IN RE: CHUDIK: March 27, 2017. Before Dyk, Reyna, and Stoll.

Takeaway:

  • A prior art reference that must be distorted from its obvious design does not anticipate claims.

Procedural Posture:

In an appeal from the USPTO where the PTAB affirmed the examiner’s rejection of Chudik’s claims as anticipated by two separate prior art references, the CAFC reversed because substantial evidence did not support the PTAB’s decision.

Synopsis:

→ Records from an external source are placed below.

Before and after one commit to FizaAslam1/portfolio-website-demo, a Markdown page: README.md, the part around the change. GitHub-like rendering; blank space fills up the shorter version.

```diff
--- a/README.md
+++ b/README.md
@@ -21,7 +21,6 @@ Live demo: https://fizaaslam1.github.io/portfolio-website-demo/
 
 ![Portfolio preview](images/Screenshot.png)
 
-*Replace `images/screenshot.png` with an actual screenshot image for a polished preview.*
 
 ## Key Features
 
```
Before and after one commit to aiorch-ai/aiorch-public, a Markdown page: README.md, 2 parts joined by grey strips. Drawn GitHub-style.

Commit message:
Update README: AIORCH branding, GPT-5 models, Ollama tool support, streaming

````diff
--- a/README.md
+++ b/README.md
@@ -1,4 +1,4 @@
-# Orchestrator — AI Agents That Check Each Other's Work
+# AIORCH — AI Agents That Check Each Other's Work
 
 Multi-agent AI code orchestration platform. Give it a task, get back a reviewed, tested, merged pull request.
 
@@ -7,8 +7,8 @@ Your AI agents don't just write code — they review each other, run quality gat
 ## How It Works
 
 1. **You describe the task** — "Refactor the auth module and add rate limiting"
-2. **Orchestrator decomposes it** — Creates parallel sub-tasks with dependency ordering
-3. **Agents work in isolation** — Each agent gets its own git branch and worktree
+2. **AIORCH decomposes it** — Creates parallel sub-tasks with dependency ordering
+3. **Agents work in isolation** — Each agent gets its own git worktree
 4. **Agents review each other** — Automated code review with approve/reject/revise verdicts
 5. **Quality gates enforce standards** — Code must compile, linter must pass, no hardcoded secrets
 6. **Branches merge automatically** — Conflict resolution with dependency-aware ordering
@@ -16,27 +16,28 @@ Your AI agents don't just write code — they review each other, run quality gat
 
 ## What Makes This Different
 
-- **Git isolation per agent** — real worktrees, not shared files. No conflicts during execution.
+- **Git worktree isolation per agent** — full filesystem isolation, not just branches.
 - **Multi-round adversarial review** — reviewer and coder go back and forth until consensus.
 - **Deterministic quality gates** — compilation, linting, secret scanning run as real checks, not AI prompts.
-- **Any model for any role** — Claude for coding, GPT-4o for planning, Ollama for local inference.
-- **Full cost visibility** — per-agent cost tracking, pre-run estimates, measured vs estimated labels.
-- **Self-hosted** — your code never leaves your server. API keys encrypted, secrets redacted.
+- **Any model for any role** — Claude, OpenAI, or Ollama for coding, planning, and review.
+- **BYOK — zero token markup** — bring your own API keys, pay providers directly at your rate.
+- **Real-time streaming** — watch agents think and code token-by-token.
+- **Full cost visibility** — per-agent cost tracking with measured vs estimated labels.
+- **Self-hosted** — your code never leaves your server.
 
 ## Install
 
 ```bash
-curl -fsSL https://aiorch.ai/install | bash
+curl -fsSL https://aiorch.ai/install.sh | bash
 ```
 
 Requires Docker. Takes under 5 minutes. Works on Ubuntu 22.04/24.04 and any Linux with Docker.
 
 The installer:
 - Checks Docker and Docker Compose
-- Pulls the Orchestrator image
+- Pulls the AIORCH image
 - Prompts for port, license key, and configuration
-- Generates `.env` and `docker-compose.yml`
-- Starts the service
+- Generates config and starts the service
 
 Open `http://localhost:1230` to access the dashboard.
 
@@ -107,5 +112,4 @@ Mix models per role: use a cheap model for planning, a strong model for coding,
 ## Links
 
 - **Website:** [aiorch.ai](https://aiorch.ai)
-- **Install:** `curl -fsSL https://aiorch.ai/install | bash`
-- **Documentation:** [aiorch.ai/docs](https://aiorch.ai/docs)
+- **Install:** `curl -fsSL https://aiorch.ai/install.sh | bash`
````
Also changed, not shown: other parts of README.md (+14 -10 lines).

  • Anticipation: The claims on appeal were directed to a device used in shoulder replacement surgery requiring “a protruding surface on a first side arranged to engage the surface of a cavity formed in a glenoid extending between peripheral glenoid surfaces.” The PTAB sustained the examiner’s anticipation rejection under two separate prior art references because in each, surfaces could be “arranged” to engage with the specified regions even if they were not described or depicted as actually engaging. The CAFC agreed that the claims only required surfaces to be “arranged” to engage, but disagreed that the surfaces in each of the prior art references were capable of being “arranged.” The Board and Examiner’s modifications to the first reference would only be proper if an element was removed from its design without “tearing the invention apart.” Similarly, the modifications to the second reference would only be proper if the apparatus was rotated in a manner which would require relocating the screws for the reference to remain operable. The CAFC found these modifications to be impermissible because prior art that “must be distorted from its obvious design” does not anticipate a new invention.